* _Your task_: Among the entries that follow, how many lines contain the string "Walter"? Write the number alone.

=== Begin Enclosure ===

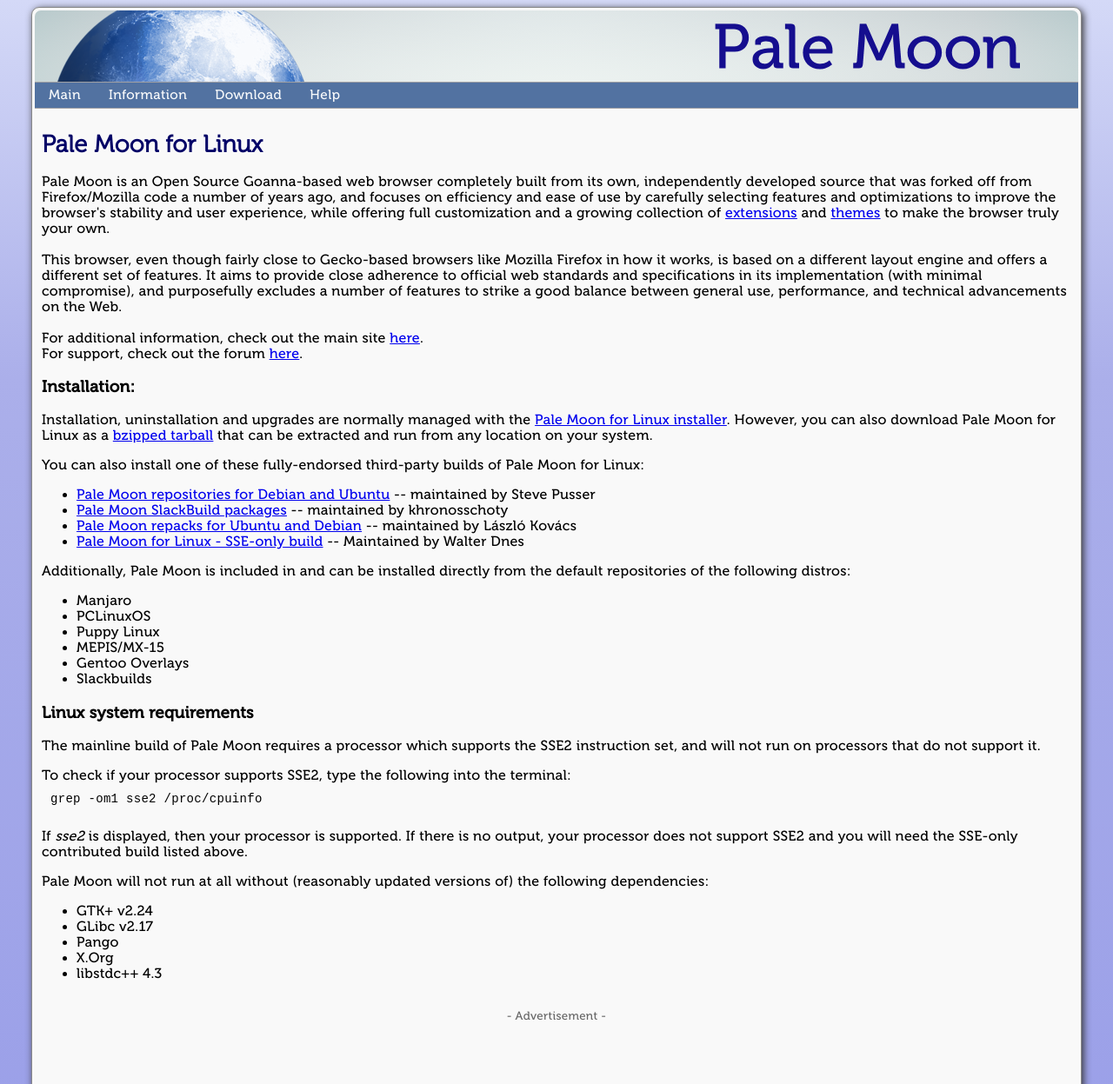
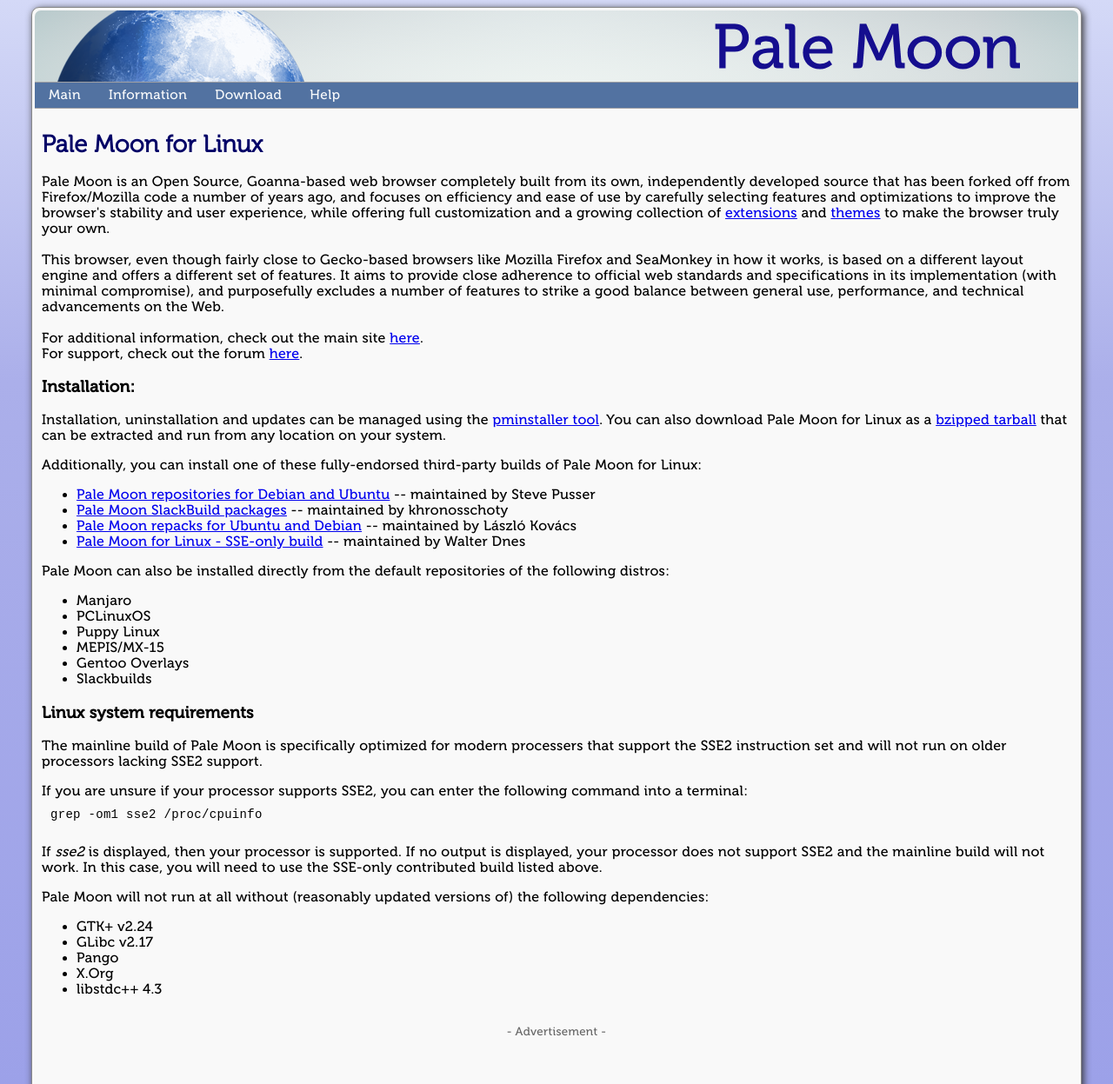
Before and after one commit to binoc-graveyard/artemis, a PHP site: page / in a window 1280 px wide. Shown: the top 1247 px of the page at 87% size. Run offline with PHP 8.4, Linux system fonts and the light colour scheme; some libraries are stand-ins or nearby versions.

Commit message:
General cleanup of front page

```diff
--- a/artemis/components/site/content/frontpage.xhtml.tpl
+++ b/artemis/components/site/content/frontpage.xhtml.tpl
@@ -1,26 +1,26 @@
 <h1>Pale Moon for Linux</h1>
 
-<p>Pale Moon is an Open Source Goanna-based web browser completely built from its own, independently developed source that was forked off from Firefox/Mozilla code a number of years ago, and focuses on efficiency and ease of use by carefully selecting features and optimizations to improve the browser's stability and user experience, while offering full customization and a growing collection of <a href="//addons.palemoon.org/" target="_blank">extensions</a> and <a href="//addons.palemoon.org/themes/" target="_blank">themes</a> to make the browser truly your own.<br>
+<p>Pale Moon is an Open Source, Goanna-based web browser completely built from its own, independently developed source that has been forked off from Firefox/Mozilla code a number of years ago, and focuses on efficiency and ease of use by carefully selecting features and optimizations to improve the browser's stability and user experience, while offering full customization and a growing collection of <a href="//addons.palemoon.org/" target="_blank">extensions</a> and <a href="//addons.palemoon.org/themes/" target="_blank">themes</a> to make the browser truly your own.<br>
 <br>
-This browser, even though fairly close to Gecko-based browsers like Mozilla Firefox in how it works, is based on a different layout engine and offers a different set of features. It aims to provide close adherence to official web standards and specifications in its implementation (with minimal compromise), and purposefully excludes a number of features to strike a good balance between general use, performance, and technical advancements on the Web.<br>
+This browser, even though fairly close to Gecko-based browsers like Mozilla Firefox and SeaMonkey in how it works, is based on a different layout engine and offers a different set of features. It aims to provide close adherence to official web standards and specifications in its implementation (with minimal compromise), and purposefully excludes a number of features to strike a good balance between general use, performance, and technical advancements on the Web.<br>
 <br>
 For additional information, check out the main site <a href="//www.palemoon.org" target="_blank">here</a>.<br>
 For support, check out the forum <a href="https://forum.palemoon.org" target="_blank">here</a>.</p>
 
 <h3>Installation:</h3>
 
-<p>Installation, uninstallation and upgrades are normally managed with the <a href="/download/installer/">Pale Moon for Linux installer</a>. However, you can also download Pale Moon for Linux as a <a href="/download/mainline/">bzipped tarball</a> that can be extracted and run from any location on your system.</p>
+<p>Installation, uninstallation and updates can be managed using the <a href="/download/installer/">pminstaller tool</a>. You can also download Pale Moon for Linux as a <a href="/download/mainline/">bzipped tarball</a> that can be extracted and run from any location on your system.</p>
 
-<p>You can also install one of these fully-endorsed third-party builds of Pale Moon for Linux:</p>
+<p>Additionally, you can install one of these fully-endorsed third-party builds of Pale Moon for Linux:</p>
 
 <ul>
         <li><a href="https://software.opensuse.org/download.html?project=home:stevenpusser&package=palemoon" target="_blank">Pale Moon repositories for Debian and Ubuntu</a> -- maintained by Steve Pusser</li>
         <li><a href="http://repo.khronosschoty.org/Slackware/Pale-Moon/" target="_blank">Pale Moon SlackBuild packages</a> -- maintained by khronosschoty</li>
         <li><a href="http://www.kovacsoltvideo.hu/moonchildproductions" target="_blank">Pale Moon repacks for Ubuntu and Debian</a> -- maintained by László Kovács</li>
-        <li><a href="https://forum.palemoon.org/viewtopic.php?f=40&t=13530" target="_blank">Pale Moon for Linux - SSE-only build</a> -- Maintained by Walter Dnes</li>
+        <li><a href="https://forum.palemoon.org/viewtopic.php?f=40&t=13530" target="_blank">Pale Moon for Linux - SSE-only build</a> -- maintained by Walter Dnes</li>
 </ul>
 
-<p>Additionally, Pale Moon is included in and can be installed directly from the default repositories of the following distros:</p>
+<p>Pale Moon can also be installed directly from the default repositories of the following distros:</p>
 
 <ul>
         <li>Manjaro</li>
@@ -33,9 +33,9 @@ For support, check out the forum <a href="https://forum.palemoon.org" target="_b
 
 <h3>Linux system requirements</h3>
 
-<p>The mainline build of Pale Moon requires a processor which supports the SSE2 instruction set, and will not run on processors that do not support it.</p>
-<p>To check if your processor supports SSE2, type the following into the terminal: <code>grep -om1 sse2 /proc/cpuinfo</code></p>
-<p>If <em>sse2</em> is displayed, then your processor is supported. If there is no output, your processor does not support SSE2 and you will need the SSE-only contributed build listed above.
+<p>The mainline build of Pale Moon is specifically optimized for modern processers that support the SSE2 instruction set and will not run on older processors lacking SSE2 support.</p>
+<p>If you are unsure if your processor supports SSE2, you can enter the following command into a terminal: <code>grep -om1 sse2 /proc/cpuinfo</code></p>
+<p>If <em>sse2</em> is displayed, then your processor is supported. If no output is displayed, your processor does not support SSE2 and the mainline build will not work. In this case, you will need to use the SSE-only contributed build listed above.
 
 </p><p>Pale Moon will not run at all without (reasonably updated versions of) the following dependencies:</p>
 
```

=== End Enclosure ===

* _Answer to the problem_: 2